    Joined: Dec '06; Posts: 5


  3. by   SummerGarden
    If I were you I would also BELIEVE I can get into a school I can afford and graduate. IMO if you already think you may drop out or fail out, you will. In addition, if I were you I would retake classes if there is no penalty to raise my GPA.

    I know some people who lived in an area that is hard to gain acceptance so they moved to a less competitive area in another state. They worked full-time to live and gain residency. They attended school part-time to improve his/her GPA and were recently accepted into Nursing school. This is something I would consider if I were you and it is feasible.

    Lastly, if I were you I would NOT take out a lot of student loans or go into a ton of debt to get through nursing school. Nurses do not get paid well enough to pay off a ton of debt! A few thousand dollars maybe. But most people take out the $20-40,000 for tuition and take out an additional $20,000-30,000 to live on! That is insane!

    Especially since you must pay the loans back even if you do not receive a degree or a good income upon graduation. Not to mention, most say he/she will pay off th loans before he/she purchases anything else, but it does not happen. As for reimbursements and bonus programs, they normally only pay $10,000 toward school loan debts, which is paid over a period of 3-5 years ($20,000 if you are lucky).

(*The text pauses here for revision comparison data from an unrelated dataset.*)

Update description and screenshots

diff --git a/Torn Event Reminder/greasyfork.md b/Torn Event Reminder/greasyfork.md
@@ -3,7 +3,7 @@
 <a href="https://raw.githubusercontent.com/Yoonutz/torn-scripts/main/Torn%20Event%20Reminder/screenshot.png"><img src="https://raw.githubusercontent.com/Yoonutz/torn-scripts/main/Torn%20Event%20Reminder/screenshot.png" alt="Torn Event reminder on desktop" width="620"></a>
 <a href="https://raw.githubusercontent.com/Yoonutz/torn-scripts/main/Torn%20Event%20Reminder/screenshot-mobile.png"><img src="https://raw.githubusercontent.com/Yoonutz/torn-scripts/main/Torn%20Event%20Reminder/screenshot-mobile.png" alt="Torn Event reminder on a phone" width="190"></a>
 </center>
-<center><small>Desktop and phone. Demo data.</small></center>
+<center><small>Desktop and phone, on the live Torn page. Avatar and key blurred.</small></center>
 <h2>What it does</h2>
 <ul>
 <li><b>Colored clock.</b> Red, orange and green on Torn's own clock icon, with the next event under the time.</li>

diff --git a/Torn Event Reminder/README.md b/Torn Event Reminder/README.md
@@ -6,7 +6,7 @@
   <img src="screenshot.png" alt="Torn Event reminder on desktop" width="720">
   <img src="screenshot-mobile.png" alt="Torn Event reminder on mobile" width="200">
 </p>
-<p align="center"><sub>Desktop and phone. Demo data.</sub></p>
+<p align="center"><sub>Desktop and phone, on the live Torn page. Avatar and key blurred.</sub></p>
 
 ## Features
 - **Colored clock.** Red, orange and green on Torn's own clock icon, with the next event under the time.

    Just my
  4. by   WannaBTraveling
    Moving to another state to go to school is an exciting and scary prospect. If you want to become a nurse, and you are determined then you will do very well. If you are going to listen to everyone else, and allow feelings of doubt then I would save your time and money and forget nursing school.

    I am a full-time mother of four, I work outside the home full-time, and I take 6 to 8 units per term (including summer) because my goal and determinations are all revolved around becoming a nurse. Yes, I have had to re-take one class because I didn't get the grade I needed the first time. This is all very frustrating and nerve racking, but if you want something bad enough - GO GET IT!

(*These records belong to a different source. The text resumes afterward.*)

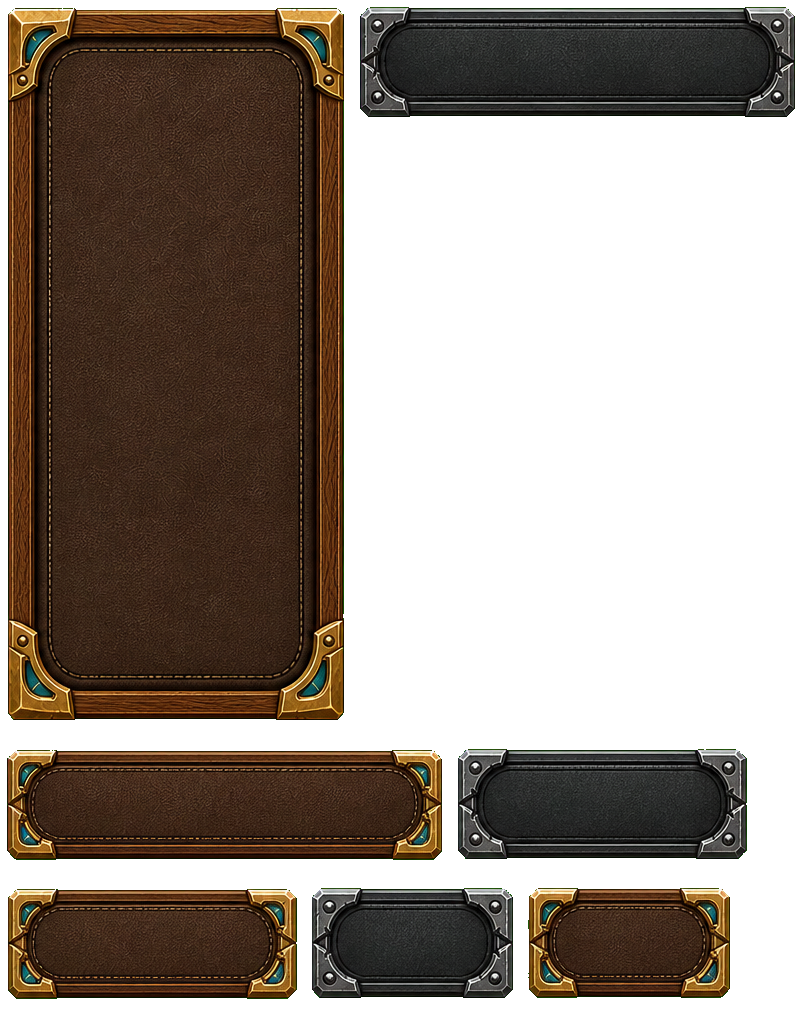
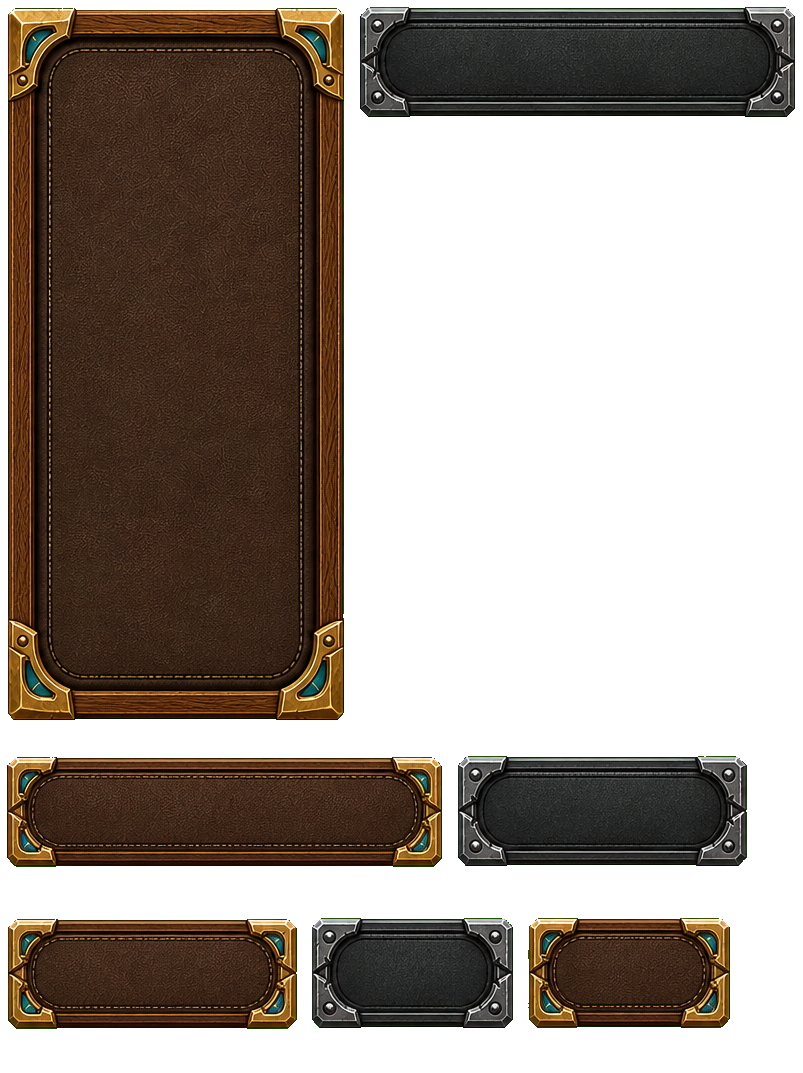
Make review atlas labels readable

diff --git a/tools/assets/build_ui_atlas_pack.py b/tools/assets/build_ui_atlas_pack.py
@@ -11,16 +11,19 @@ from typing import Any
 
 from PIL import Image
 from PIL import ImageDraw
+from PIL import ImageFont
 
 
 ROOT = Path.cwd()
 RESAMPLE_NEAREST = getattr(getattr(Image, "Resampling", Image), "NEAREST", Image.NEAREST)
-LABEL_PAD_X = 2
-LABEL_PAD_Y = 1
-LABEL_GAP_Y = 2
-LABEL_LINE_GAP_Y = 1
+LABEL_FONT_SIZE = 14
+LABEL_PAD_X = 4
+LABEL_PAD_Y = 2
+LABEL_GAP_Y = 3
+LABEL_LINE_GAP_Y = 2
 LABEL_MIN_WIDTH = 72
 LABEL_MAX_WIDTH = 220
+_LABEL_FONT: ImageFont.ImageFont | None = None
 
 
 def fail(message: str) -> None:
@@ -67,10 +70,24 @@ def positive_int(value: Any, fallback: int) -> int:
     return parsed if parsed >= 0 else fallback
 
 
+def label_font() -> ImageFont.ImageFont:
+    global _LABEL_FONT
+    if _LABEL_FONT is not None:
+        return _LABEL_FONT
+    for name in ("DejaVuSans.ttf", "Arial.ttf"):
+        try:
+            _LABEL_FONT = ImageFont.truetype(name, LABEL_FONT_SIZE)
+            return _LABEL_FONT
+        except OSError:
+            continue
+    _LABEL_FONT = ImageFont.load_default()
+    return _LABEL_FONT
+
+
 def measure_label(label: str) -> tuple[int, int]:
     probe = Image.new("RGBA", (1, 1), (0, 0, 0, 0))
     draw = ImageDraw.Draw(probe)
-    bbox = draw.textbbox((0, 0), label)
+    bbox = draw.textbbox((0, 0), label, font=label_font())
     return int(bbox[2] - bbox[0]), int(bbox[3] - bbox[1])
 
 
@@ -168,6 +185,7 @@ def prepare_review_labels(items: list[dict[str, Any]], alias_items: list[dict[st
         item["review_label"] = {
             "text": label,
             "lines": lines,
+            "font_size": LABEL_FONT_SIZE,
             "width": label_width + LABEL_PAD_X * 2,
             "height": label_height + LABEL_PAD_Y * 2,
             "gap_y": LABEL_GAP_Y,
@@ -315,6 +333,7 @@ def make_entry(item: dict[str, Any], x: int, y: int, image: Image.Image) -> dict
         entry["review_label"] = {
             "text": review_label["text"],
             "lines": list(review_label.get("lines") or [review_label["text"]]),
+            "font_size": int(review_label.get("font_size") or LABEL_FONT_SIZE),
             "rect": [label_x, label_y, int(review_label["width"]), int(review_label["height"])],
         }
     return entry
@@ -336,8 +355,9 @@ def draw_review_labels(atlas: Image.Image, entries: list[dict[str, Any]]) -> Non
             draw.rectangle([label_x, label_y, label_x + label_width - 1, label_y + label_height - 1], fill=(0, 0, 0, 170))
             line_y = label_y + LABEL_PAD_Y
             line_height = max((measure_label(line)[1] for line in lines), default=0)
+            font = label_font()
             for line in lines:
-                draw.text((label_x + LABEL_PAD_X, line_y), line, fill=(255, 255, 255, 255))
+                draw.text((label_x + LABEL_PAD_X, line_y), line, fill=(255, 255, 255, 255), font=font)
                 line_y += line_height + LABEL_LINE_GAP_Y
         draw.rectangle([rect[0], rect[1], rect[0] + rect[2] - 1, rect[1] + rect[3] - 1], outline=(255, 255, 255, 110))
 

diff --git a/tools/assets/audit_ui_atlas_pack.py b/tools/assets/audit_ui_atlas_pack.py
@@ -9,12 +9,15 @@ from typing import Any
 
 from PIL import Image
 from PIL import ImageDraw
+from PIL import ImageFont
 
 
 ROOT = Path.cwd()
-LABEL_PAD_X = 2
-LABEL_PAD_Y = 1
-LABEL_LINE_GAP_Y = 1
+LABEL_FONT_SIZE = 14
+LABEL_PAD_X = 4
+LABEL_PAD_Y = 2
+LABEL_LINE_GAP_Y = 2
+_LABEL_FONT: ImageFont.ImageFont | None = None
 
 
 def fail(message: str) -> None:
@@ -82,10 +85,24 @@ def rect_has_visible_pixel(image: Image.Image, rect: tuple[int, int, int, int]) 
     return False
 
 
+def label_font() -> ImageFont.ImageFont:
+    global _LABEL_FONT
+    if _LABEL_FONT is not None:
+        return _LABEL_FONT
+    for name in ("DejaVuSans.ttf", "Arial.ttf"):
+        try:
+            _LABEL_FONT = ImageFont.truetype(name, LABEL_FONT_SIZE)
+            return _LABEL_FONT
+        except OSError:
+            continue
+    _LABEL_FONT = ImageFont.load_default()
+    return _LABEL_FONT
+
+
 def measure_label(label: str) -> tuple[int, int]:
     probe = Image.new("RGBA", (1, 1), (0, 0, 0, 0))
     draw = ImageDraw.Draw(probe)
-    bbox = draw.textbbox((0, 0), label)
+    bbox = draw.textbbox((0, 0), label, font=label_font())
     return int(bbox[2] - bbox[0]), int(bbox[3] - bbox[1])
 
 

diff --git a/tools/assets/build_ui_atlas_pack_test.py b/tools/assets/build_ui_atlas_pack_test.py
@@ -249,6 +249,7 @@ class BuildUiAtlasPackTest(unittest.TestCase):
             entries = {entry["id"]: entry for entry in atlas_info["entries"]}
             label = entries["panel"]["review_label"]
             self.assertEqual(label["text"], "panel")
+            self.assertGreaterEqual(label["font_size"], 12)
             padded_x, padded_y, padded_w, padded_h = entries["panel"]["padded_rect"]
             label_x, label_y, label_w, label_h = label["rect"]
             self.assertGreaterEqual(label_y, padded_y + padded_h)

diff --git a/gamedesign/projects/rune-marches/reviews/rune-marches-ui-compact-bases-v5-atlas-pack.md b/gamedesign/projects/rune-marches/reviews/rune-marches-ui-compact-bases-v5-atlas-pack.md
@@ -7,19 +7,19 @@ atlases: **1**
 
 ## Atlas Efficiency
 
-- occupancy_ratio: 0.6389
-- padded_asset_ratio: 0.6
-- atlas_area: 819060
-- reserved_tile_area: 523332
+- occupancy_ratio: 0.6508
+- padded_asset_ratio: 0.5703
+- atlas_area: 861619
+- reserved_tile_area: 560731
 - padded_asset_area: 491398
 
 ## Timing
 
-- read_manifest: 0.218 ms
-- load_assets: 17.75 ms
-- pack_groups: 89.497 ms
-- total: 108.016 ms
+- read_manifest: 0.613 ms
+- load_assets: 25.701 ms
+- pack_groups: 88.495 ms
+- total: 115.329 ms
 
 ## Atlases
 
-- `ui_rune_marches_compact_bases_v5` -> `assets/runtime/rune-marches-ui-compact-bases-v5-atlas/ui_rune_marches_compact_bases_v5.png` 803x1020, entries=7, physical=7, aliases=0, occupancy=0.6389, labeled_preview=`assets/runtime/rune-marches-ui-compact-bases-v5-atlas/ui_rune_marches_compact_bases_v5-labeled.png`
+- `ui_rune_marches_compact_bases_v5` -> `assets/runtime/rune-marches-ui-compact-bases-v5-atlas/ui_rune_marches_compact_bases_v5.png` 803x1073, entries=7, physical=7, aliases=0, occupancy=0.6508, labeled_preview=`assets/runtime/rune-marches-ui-compact-bases-v5-atlas/ui_rune_marches_compact_bases_v5-labeled.png`

diff --git a/.codex/skills/generated-game-ui-assets/SKILL.md b/.codex/skills/generated-game-ui-assets/SKILL.md
@@ -200,8 +200,10 @@ It coordinates `game-visual-art-direction`, `game-asset-pipeline`, and
       reserved `review_label.rect` free space outside each asset `padded_rect`
       so the lead can name which assets to take. Long labels should keep exact
       `review_label.text` metadata and render wrapped `review_label.lines` in
-      the preview so verbose ids do not widen the atlas. This is review
-      evidence, not the game's final runtime packer.
+      the preview so verbose ids do not widen the atlas. Labels must be
+      readable at whole-atlas review size and record `review_label.font_size`;
+      tiny debug-font labels are not acceptable review evidence. This is
+      review evidence, not the game's final runtime packer.
     - review atlas audit:
       `py -3.12 tools/assets/audit_ui_atlas_pack.py --atlas-pack <atlas-pack.json> --asset-manifest <runtime-manifest> --json-output <audit.json> --report <audit.md>`
       Add `--profile` when atlas audit feels slow; it writes audit timing and
@@ -321,7 +323,8 @@ It coordinates `game-visual-art-direction`, `game-asset-pipeline`, and
   `review_label.rect` free space outside the asset `padded_rect`; do not place
   labels over the art or over other labels. Preserve the exact id and alias
   list in `review_label.text`; wrap only the rendered preview text through
-  `review_label.lines`.
+  `review_label.lines`, and keep labels readable enough for the lead to choose
+  assets directly from the atlas.
   It must not be presented as the game's final runtime atlas. Use `--profile`
   while optimizing atlas economy so reports preserve occupancy and padded-asset
   ratios instead of relying on visual guessing.

diff --git a/tools/README.md b/tools/README.md
@@ -193,7 +193,9 @@ reuses `alias_of` entries without duplicating the physical bitmap. Physical
 source labels list linked aliases so the labeled preview can be used to choose
 asset ids without guessing; long labels keep exact `review_label.text` metadata
 but render wrapped `review_label.lines` so a single verbose id does not widen
-the atlas. This output is human validation evidence, not the game's final runtime atlas packer. Record the JSON manifest in
+the atlas. Labels should use readable review text, recorded as
+`review_label.font_size`, because the preview is meant for visual selection by
+the lead, not just machine validation. This output is human validation evidence, not the game's final runtime atlas packer. Record the JSON manifest in
 `expected_outputs.atlas_pack`; final-art validation requires it for generated UI.
 `tools/assets/audit_ui_atlas_pack.py` validates the built review atlas. It
 checks coverage against the runtime asset manifest, atlas image bounds, non-

diff --git a/gamedesign/projects/rune-marches/reviews/rune-marches-ui-compact-bases-v5-atlas-pack-audit.md b/gamedesign/projects/rune-marches/reviews/rune-marches-ui-compact-bases-v5-atlas-pack-audit.md
@@ -6,7 +6,7 @@ verdict: **pass**
 
 ## Timing
 
-- total: 42.469 ms
+- total: 44.984 ms
 
 ## Atlases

    I have been in school for 2 years now, and I have two years to go before I can even apply to nursing school....and yes I live in a VERY competitive cheer up, think about it, and if you are determined then you will make the right choice.

    Just remember - it is ok to be scared and nervous while doing something new or different - just make sure you have your goals in mind before you start!

    Good luck!
    Last edit by WannaBTraveling on Dec 21, '06 : Reason: grammar - spelling
  5. by   Daytonite
    If there's no reason why you can't move, then move. If you're sure you can get the loans to pay the tuition, then I'd be going to the school that accepted me. Getting into nursing school is very difficult these days. If you don't take this opportunity, someone else will. While 40% may drop out of this program, you have to also realize that 60% make it through. If the school is taking you and you say your GPA is not the best, that means that they are also taking other students with lower GPAs. The reason many schools don't even consider students with lower GPAs is because of the ??? that they will be able to keep up with the academic work. This school is obviously willing to give people a chance. Probably because they believe that nursing is more than just showing that you can psych a teacher out an get an "A" on a test. So, do you think you can do it? Are you willing to give it all you can? You could flunk out of a local nursing program as easily as one that is across the country. You'll never know until you get in there and try.

    Something else you should know while you are considering options and making plans is that if you aren't able to complete this BSN program, many states allow students who have completed a certain pre-determined amount of RN school to take the LPN NCLEX-PN exam and get an LPN license. That would be helpful in getting any loans paid back, solve a problem of getting work and also be a help in getting back into another RN program at a later time.

    Remember that a bird in the hand is worth two in the bush.